* PROVIDED INFORMATION:
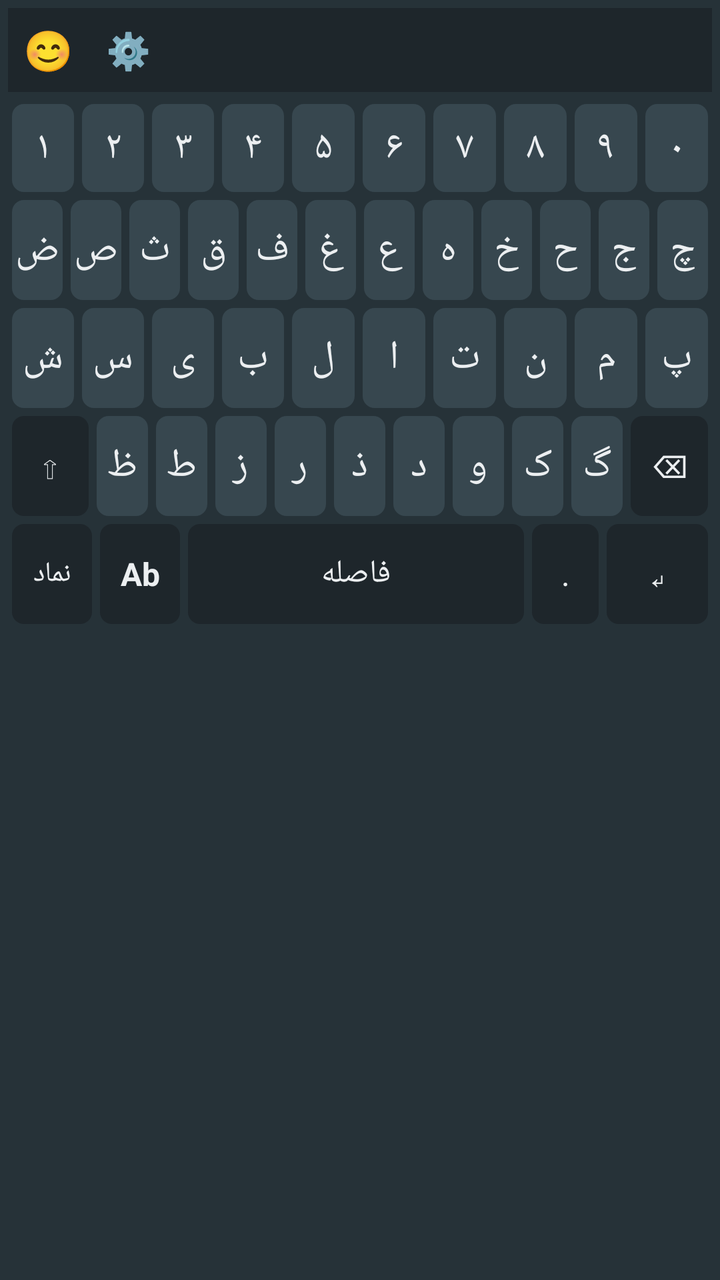
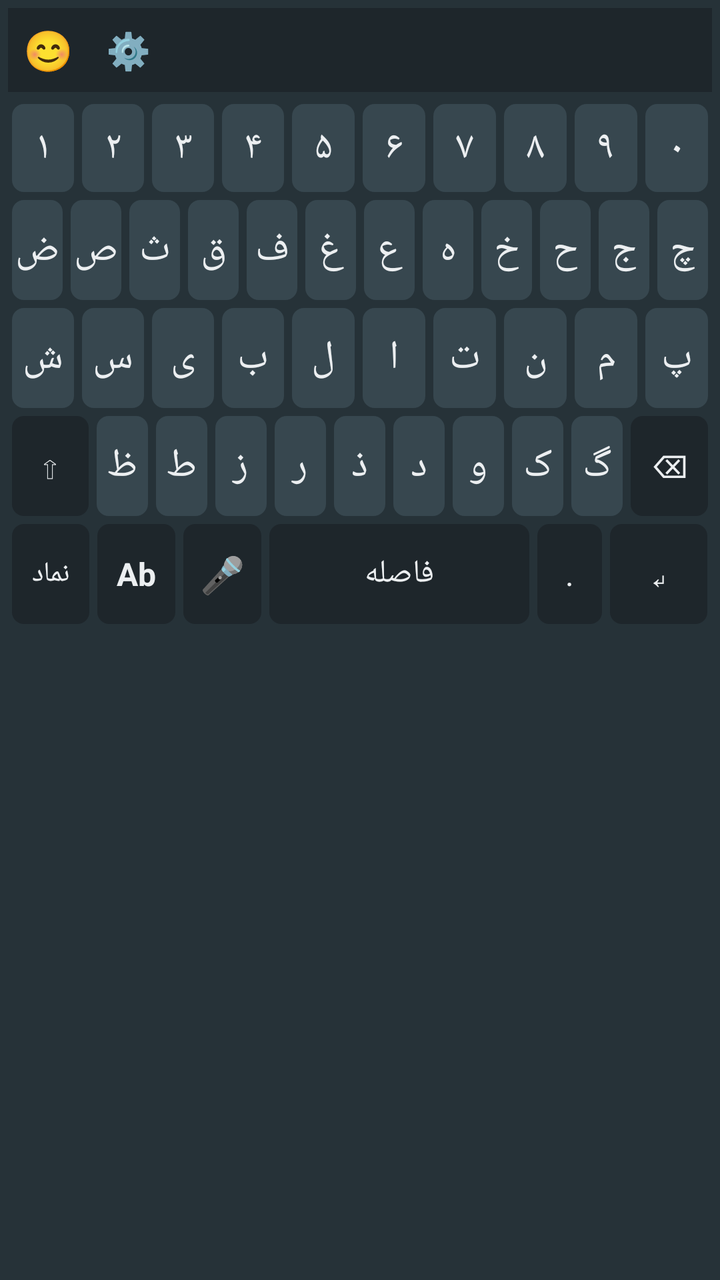

Compare the two renders of this Android layout. The source of the first and the diff that turns it into the second are given below.
<!-- AndroidManifest.xml: application theme android:Theme.DeviceDefault.Light.NoActionBar -->
<!-- res/layout/keyboard_view.xml -->
<?xml version="1.0" encoding="utf-8"?>
<LinearLayout xmlns:android="http://schemas.android.com/apk/res/android"
    android:layout_width="match_parent"
    android:layout_height="wrap_content"
    android:orientation="vertical"
    android:background="@color/kb_bg"
    android:padding="4dp">

    
    <LinearLayout android:layout_width="match_parent" android:layout_height="42dp" android:background="@color/suggestion_bg" android:orientation="horizontal" android:layout_marginBottom="4dp">
        <TextView android:id="@+id/btn_emoji_bar" android:layout_width="40dp" android:layout_height="match_parent" android:text="😊" android:gravity="center" android:textSize="20sp"/>
        <TextView android:id="@+id/btn_settings_bar" android:layout_width="40dp" android:layout_height="match_parent" android:text="⚙️" android:gravity="center" android:textSize="18sp"/>
        
        
        <TextView android:id="@+id/suggestion_1" android:layout_width="0dp" android:layout_height="match_parent" android:layout_weight="1" android:text="" android:textColor="@color/key_text" android:gravity="center" android:textSize="16sp"/>
        <TextView android:id="@+id/suggestion_2" android:layout_width="0dp" android:layout_height="match_parent" android:layout_weight="1" android:text="" android:textColor="@color/key_text" android:gravity="center" android:textSize="16sp"/>
        <TextView android:id="@+id/suggestion_3" android:layout_width="0dp" android:layout_height="match_parent" android:layout_weight="1" android:text="" android:textColor="@color/key_text" android:gravity="center" android:textSize="16sp"/>
    </LinearLayout>

    
    <LinearLayout android:id="@+id/letters_container" android:layout_width="match_parent" android:layout_height="wrap_content" android:orientation="vertical">
        
        
        <LinearLayout android:layout_width="match_parent" android:layout_height="48dp" android:orientation="horizontal">
            <TextView android:id="@+id/btn_num_1" style="@style/KeyStyle" android:text="۱" />
            <TextView android:id="@+id/btn_num_2" style="@style/KeyStyle" android:text="۲" />
            <TextView android:id="@+id/btn_num_3" style="@style/KeyStyle" android:text="۳" />
            <TextView android:id="@+id/btn_num_4" style="@style/KeyStyle" android:text="۴" />
            <TextView android:id="@+id/btn_num_5" style="@style/KeyStyle" android:text="۵" />
            <TextView android:id="@+id/btn_num_6" style="@style/KeyStyle" android:text="۶" />
            <TextView android:id="@+id/btn_num_7" style="@style/KeyStyle" android:text="۷" />
            <TextView android:id="@+id/btn_num_8" style="@style/KeyStyle" android:text="۸" />
            <TextView android:id="@+id/btn_num_9" style="@style/KeyStyle" android:text="۹" />
            <TextView android:id="@+id/btn_num_0" style="@style/KeyStyle" android:text="۰" />
        </LinearLayout>

        
        <LinearLayout android:layout_width="match_parent" android:layout_height="54dp" android:orientation="horizontal">
            <TextView android:id="@+id/btn_zad" style="@style/KeyStyle" android:text="ض" />
            <TextView android:id="@+id/btn_sad" style="@style/KeyStyle" android:text="ص" />
            <TextView android:id="@+id/btn_se" style="@style/KeyStyle" android:text="ث" />
            <TextView android:id="@+id/btn_ghaf" style="@style/KeyStyle" android:text="ق" />
            <TextView android:id="@+id/btn_fe" style="@style/KeyStyle" android:text="ف" />
            <TextView android:id="@+id/btn_ghain" style="@style/KeyStyle" android:text="غ" />
            <TextView android:id="@+id/btn_e" style="@style/KeyStyle" android:text="ع" />
            <TextView android:id="@+id/btn_he" style="@style/KeyStyle" android:text="ه" />
            <TextView android:id="@+id/btn_khe" style="@style/KeyStyle" android:text="خ" />
            <TextView android:id="@+id/btn_h" style="@style/KeyStyle" android:text="ح" />
            <TextView android:id="@+id/btn_jim" style="@style/KeyStyle" android:text="ج" />
            <TextView android:id="@+id/btn_che" style="@style/KeyStyle" android:text="چ" />
        </LinearLayout>

        
        <LinearLayout android:layout_width="match_parent" android:layout_height="54dp" android:orientation="horizontal">
            <TextView android:id="@+id/btn_shin" style="@style/KeyStyle" android:text="ش" />
            <TextView android:id="@+id/btn_sin" style="@style/KeyStyle" android:text="س" />
            <TextView android:id="@+id/btn_ye" style="@style/KeyStyle" android:text="ی" />
            <TextView android:id="@+id/btn_be" style="@style/KeyStyle" android:text="ب" />
            <TextView android:id="@+id/btn_lam" style="@style/KeyStyle" android:text="ل" />
            <TextView android:id="@+id/btn_alef" style="@style/KeyStyle" android:text="ا" />
            <TextView android:id="@+id/btn_te" style="@style/KeyStyle" android:text="ت" />
            <TextView android:id="@+id/btn_nun" style="@style/KeyStyle" android:text="ن" />
            <TextView android:id="@+id/btn_mim" style="@style/KeyStyle" android:text="م" />
            <TextView android:id="@+id/btn_pe" style="@style/KeyStyle" android:text="پ" />
        </LinearLayout>

        
        <LinearLayout android:layout_width="match_parent" android:layout_height="54dp" android:orientation="horizontal">
            <TextView android:id="@+id/btn_shift" style="@style/KeyStyleSpecial" android:layout_weight="1.5" android:text="⇧" />
            <TextView android:id="@+id/btn_za" style="@style/KeyStyle" android:text="ظ" />
            <TextView android:id="@+id/btn_ta" style="@style/KeyStyle" android:text="ط" />
            <TextView android:id="@+id/btn_ze" style="@style/KeyStyle" android:text="ز" />
            <TextView android:id="@+id/btn_re" style="@style/KeyStyle" android:text="ر" />
            <TextView android:id="@+id/btn_zal" style="@style/KeyStyle" android:text="ذ" />
            <TextView android:id="@+id/btn_dal" style="@style/KeyStyle" android:text="د" />
            <TextView android:id="@+id/btn_vav" style="@style/KeyStyle" android:text="و" />
            <TextView android:id="@+id/btn_kaf" style="@style/KeyStyle" android:text="ک" />
            <TextView android:id="@+id/btn_gaf" style="@style/KeyStyle" android:text="گ" />
            <TextView android:id="@+id/btn_backspace" style="@style/KeyStyleSpecial" android:layout_weight="1.5" android:text="⌫" />
        </LinearLayout>

        
        <LinearLayout android:layout_width="match_parent" android:layout_height="54dp" android:orientation="horizontal">
            <TextView android:id="@+id/btn_symbols" style="@style/KeyStyleSpecial" android:layout_weight="1.2" android:text="نماد" android:textSize="14sp"/>
            <TextView android:id="@+id/btn_lang" style="@style/KeyStyleSpecial" android:layout_weight="1.2" android:text="Ab" android:textSize="16sp" android:textStyle="bold"/>
            <TextView android:id="@+id/btn_space" style="@style/KeyStyleSpecial" android:layout_weight="5" android:text="فاصله" />
            <TextView android:id="@+id/btn_dot" style="@style/KeyStyleSpecial" android:layout_weight="1" android:text="." />
            <TextView android:id="@+id/btn_enter" style="@style/KeyStyleSpecial" android:layout_weight="1.5" android:text="↵" />
        </LinearLayout>
    </LinearLayout>

    
    <LinearLayout android:id="@+id/symbols_container" android:layout_width="match_parent" android:layout_height="wrap_content" android:orientation="vertical" android:visibility="gone">
        <LinearLayout android:layout_width="match_parent" android:layout_height="54dp" android:orientation="horizontal">
            <TextView android:id="@+id/sym_1" style="@style/KeyStyle" /><TextView android:id="@+id/sym_2" style="@style/KeyStyle" /><TextView android:id="@+id/sym_3" style="@style/KeyStyle" /><TextView android:id="@+id/sym_4" style="@style/KeyStyle" /><TextView android:id="@+id/sym_5" style="@style/KeyStyle" /><TextView android:id="@+id/sym_6" style="@style/KeyStyle" /><TextView android:id="@+id/sym_7" style="@style/KeyStyle" /><TextView android:id="@+id/sym_8" style="@style/KeyStyle" /><TextView android:id="@+id/sym_9" style="@style/KeyStyle" /><TextView android:id="@+id/sym_10" style="@style/KeyStyle" />
        </LinearLayout>
        <LinearLayout android:layout_width="match_parent" android:layout_height="54dp" android:orientation="horizontal">
            <TextView android:id="@+id/sym_11" style="@style/KeyStyle" /><TextView android:id="@+id/sym_12" style="@style/KeyStyle" /><TextView android:id="@+id/sym_13" style="@style/KeyStyle" /><TextView android:id="@+id/sym_14" style="@style/KeyStyle" /><TextView android:id="@+id/sym_15" style="@style/KeyStyle" /><TextView android:id="@+id/sym_16" style="@style/KeyStyle" /><TextView android:id="@+id/sym_17" style="@style/KeyStyle" /><TextView android:id="@+id/sym_18" style="@style/KeyStyle" /><TextView android:id="@+id/sym_19" style="@style/KeyStyle" /><TextView android:id="@+id/sym_20" style="@style/KeyStyle" />
        </LinearLayout>
        <LinearLayout android:layout_width="match_parent" android:layout_height="54dp" android:orientation="horizontal">
            <TextView android:id="@+id/sym_21" style="@style/KeyStyle" /><TextView android:id="@+id/sym_22" style="@style/KeyStyle" /><TextView android:id="@+id/sym_23" style="@style/KeyStyle" /><TextView android:id="@+id/sym_24" style="@style/KeyStyle" /><TextView android:id="@+id/sym_25" style="@style/KeyStyle" /><TextView android:id="@+id/sym_26" style="@style/KeyStyle" /><TextView android:id="@+id/sym_27" style="@style/KeyStyle" /><TextView android:id="@+id/sym_28" style="@style/KeyStyle" /><TextView android:id="@+id/sym_29" style="@style/KeyStyle" /><TextView android:id="@+id/sym_30" style="@style/KeyStyle" />
        </LinearLayout>
        <LinearLayout android:layout_width="match_parent" android:layout_height="54dp" android:orientation="horizontal">
            <TextView android:id="@+id/sym_31" style="@style/KeyStyle" /><TextView android:id="@+id/sym_32" style="@style/KeyStyle" /><TextView android:id="@+id/sym_33" style="@style/KeyStyle" /><TextView android:id="@+id/sym_34" style="@style/KeyStyle" /><TextView android:id="@+id/sym_35" style="@style/KeyStyle" /><TextView android:id="@+id/sym_36" style="@style/KeyStyle" /><TextView android:id="@+id/sym_37" style="@style/KeyStyle" /><TextView android:id="@+id/sym_38" style="@style/KeyStyle" /><TextView android:id="@+id/sym_39" style="@style/KeyStyle" /><TextView android:id="@+id/sym_40" style="@style/KeyStyle" />
        </LinearLayout>
        <LinearLayout android:layout_width="match_parent" android:layout_height="54dp" android:orientation="horizontal">
            <TextView android:id="@+id/btn_page_change" style="@style/KeyStyleSpecial" android:layout_weight="1.5" android:text="1/6" />
            <TextView android:id="@+id/btn_lang_back" style="@style/KeyStyleSpecial" android:layout_weight="1.2" android:text="فا" />
            <TextView android:id="@+id/btn_space_sym" style="@style/KeyStyleSpecial" android:layout_weight="5" android:text="فاصله" />
            <TextView android:id="@+id/btn_backspace_sym" style="@style/KeyStyleSpecial" android:layout_weight="1.5" android:text="⌫" />
        </LinearLayout>
    </LinearLayout>

    
    <LinearLayout
        android:id="@+id/diacritics_container"
        android:layout_width="match_parent"
        android:layout_height="wrap_content"
        android:orientation="vertical"
        android:background="#121212"
        android:visibility="gone"
        android:padding="4dp">
        <LinearLayout android:layout_width="match_parent" android:layout_height="54dp" android:orientation="horizontal">
            <TextView android:id="@+id/diacritic_fatha" style="@style/DiacriticStyle" android:text="َ" />
            <TextView android:id="@+id/diacritic_kasra" style="@style/DiacriticStyle" android:text="ِ" />
            <TextView android:id="@+id/diacritic_damma" style="@style/DiacriticStyle" android:text="ُ" />
            <TextView android:id="@+id/diacritic_shadda" style="@style/DiacriticStyle" android:text="ّ" />
            <TextView android:id="@+id/diacritic_sukun" style="@style/DiacriticStyle" android:text="ْ" />
            <TextView android:id="@+id/diacritic_fathatan" style="@style/DiacriticStyle" android:text="ً" />
            <TextView android:id="@+id/diacritic_kasratan" style="@style/DiacriticStyle" android:text="ٍ" />
            <TextView android:id="@+id/diacritic_dammatan" style="@style/DiacriticStyle" android:text="ٌ" />
            <TextView android:id="@+id/diacritic_alef_kh" style="@style/DiacriticStyle" android:text="ٰ" />
            <TextView android:id="@+id/btn_close_diacritics" style="@style/KeyStyleSpecial" android:text="✖" android:textColor="#FFFFFF" />
        </LinearLayout>
    </LinearLayout>
</LinearLayout>
<!-- resources referenced by this layout -->
<resources>
  <color name="kb_bg">#263238</color>
  <color name="key_text">#ECEFF1</color>
  <color name="suggestion_bg">#1E262B</color>
  <style name="DiacriticStyle">
          <item name="android:layout_width">0dp</item>
          <item name="android:layout_height">match_parent</item>
          <item name="android:layout_weight">1</item>
          <item name="android:layout_margin">2dp</item>
          <item name="android:gravity">center</item>
          <item name="android:textColor">#FFFFFF</item>
          <item name="android:textSize">28sp</item> 
          <item name="android:background">@color/key_bg</item>
          <item name="android:clickable">true</item>
          <item name="android:focusable">true</item>
      </style>
  <style name="KeyStyle">
          <item name="android:layout_width">0dp</item>
          <item name="android:layout_height">match_parent</item>
          <item name="android:layout_weight">1</item>
          <item name="android:layout_margin">2dp</item>
          <item name="android:background">@drawable/key_bg_normal</item>
          <item name="android:textColor">@color/key_text</item>
          <item name="android:textSize">20sp</item> 
          <item name="android:gravity">center</item>
          <item name="android:clickable">true</item>
          <item name="android:focusable">true</item>
      </style>
  <style name="KeyStyleSpecial">
          <item name="android:layout_width">0dp</item>
          <item name="android:layout_height">match_parent</item>
          <item name="android:layout_margin">2dp</item>
          <item name="android:background">@drawable/key_bg_special</item>
          <item name="android:textColor">@color/key_text</item>
          <item name="android:textSize">16sp</item>
          <item name="android:gravity">center</item>
          <item name="android:clickable">true</item>
          <item name="android:focusable">true</item>
      </style>
  <color name="key_bg">#37474F</color>
  <!-- drawable key_bg_normal (drawable) -->
  <?xml version="1.0" encoding="utf-8"?>
  <ripple xmlns:android="http://schemas.android.com/apk/res/android" android:color="#55FFFFFF">
      <item>
          <shape android:shape="rectangle">
              <solid android:color="@color/key_bg" />
              <corners android:radius="6dp" />
          </shape>
      </item>
  </ripple>
  <!-- drawable key_bg_special (drawable) -->
  <?xml version="1.0" encoding="utf-8"?>
  <ripple xmlns:android="http://schemas.android.com/apk/res/android" android:color="#55FFFFFF">
      <item>
          <shape android:shape="rectangle">
              <solid android:color="@color/special_key" />
              <corners android:radius="6dp" />
          </shape>
      </item>
  </ripple>
  <color name="special_key">#1E262B</color>
</resources>

<!-- the commit's change to res/layout/keyboard_view.xml (unified diff, before → after) -->
@@ -10,7 +10,6 @@
     <LinearLayout android:layout_width="match_parent" android:layout_height="42dp" android:background="@color/suggestion_bg" android:orientation="horizontal" android:layout_marginBottom="4dp">
         <TextView android:id="@+id/btn_emoji_bar" android:layout_width="40dp" android:layout_height="match_parent" android:text="😊" android:gravity="center" android:textSize="20sp"/>
         <TextView android:id="@+id/btn_settings_bar" android:layout_width="40dp" android:layout_height="match_parent" android:text="⚙️" android:gravity="center" android:textSize="18sp"/>
-        
         
         <TextView android:id="@+id/suggestion_1" android:layout_width="0dp" android:layout_height="match_parent" android:layout_weight="1" android:text="" android:textColor="@color/key_text" android:gravity="center" android:textSize="16sp"/>
         <TextView android:id="@+id/suggestion_2" android:layout_width="0dp" android:layout_height="match_parent" android:layout_weight="1" android:text="" android:textColor="@color/key_text" android:gravity="center" android:textSize="16sp"/>
@@ -83,7 +82,8 @@
         <LinearLayout android:layout_width="match_parent" android:layout_height="54dp" android:orientation="horizontal">
             <TextView android:id="@+id/btn_symbols" style="@style/KeyStyleSpecial" android:layout_weight="1.2" android:text="نماد" android:textSize="14sp"/>
             <TextView android:id="@+id/btn_lang" style="@style/KeyStyleSpecial" android:layout_weight="1.2" android:text="Ab" android:textSize="16sp" android:textStyle="bold"/>
-            <TextView android:id="@+id/btn_space" style="@style/KeyStyleSpecial" android:layout_weight="5" android:text="فاصله" />
+            <TextView android:id="@+id/btn_mic" style="@style/KeyStyleSpecial" android:layout_weight="1.2" android:text="🎤" android:textSize="18sp"/>
+            <TextView android:id="@+id/btn_space" style="@style/KeyStyleSpecial" android:layout_weight="4" android:text="فاصله" />
             <TextView android:id="@+id/btn_dot" style="@style/KeyStyleSpecial" android:layout_weight="1" android:text="." />
             <TextView android:id="@+id/btn_enter" style="@style/KeyStyleSpecial" android:layout_weight="1.5" android:text="↵" />
         </LinearLayout>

* WHAT TO WORK ON: Take the word "DiacriticStyle" and find each line of the material that contains it. Copy those lines.

* RESULT:
            <TextView android:id="@+id/diacritic_fatha" style="@style/DiacriticStyle" android:text="َ" />
            <TextView android:id="@+id/diacritic_kasra" style="@style/DiacriticStyle" android:text="ِ" />
            <TextView android:id="@+id/diacritic_damma" style="@style/DiacriticStyle" android:text="ُ" />
            <TextView android:id="@+id/diacritic_shadda" style="@style/DiacriticStyle" android:text="ّ" />
            <TextView android:id="@+id/diacritic_sukun" style="@style/DiacriticStyle" android:text="ْ" />
            <TextView android:id="@+id/diacritic_fathatan" style="@style/DiacriticStyle" android:text="ً" />
            <TextView android:id="@+id/diacritic_kasratan" style="@style/DiacriticStyle" android:text="ٍ" />
            <TextView android:id="@+id/diacritic_dammatan" style="@style/DiacriticStyle" android:text="ٌ" />
            <TextView android:id="@+id/diacritic_alef_kh" style="@style/DiacriticStyle" android:text="ٰ" />
  <style name="DiacriticStyle">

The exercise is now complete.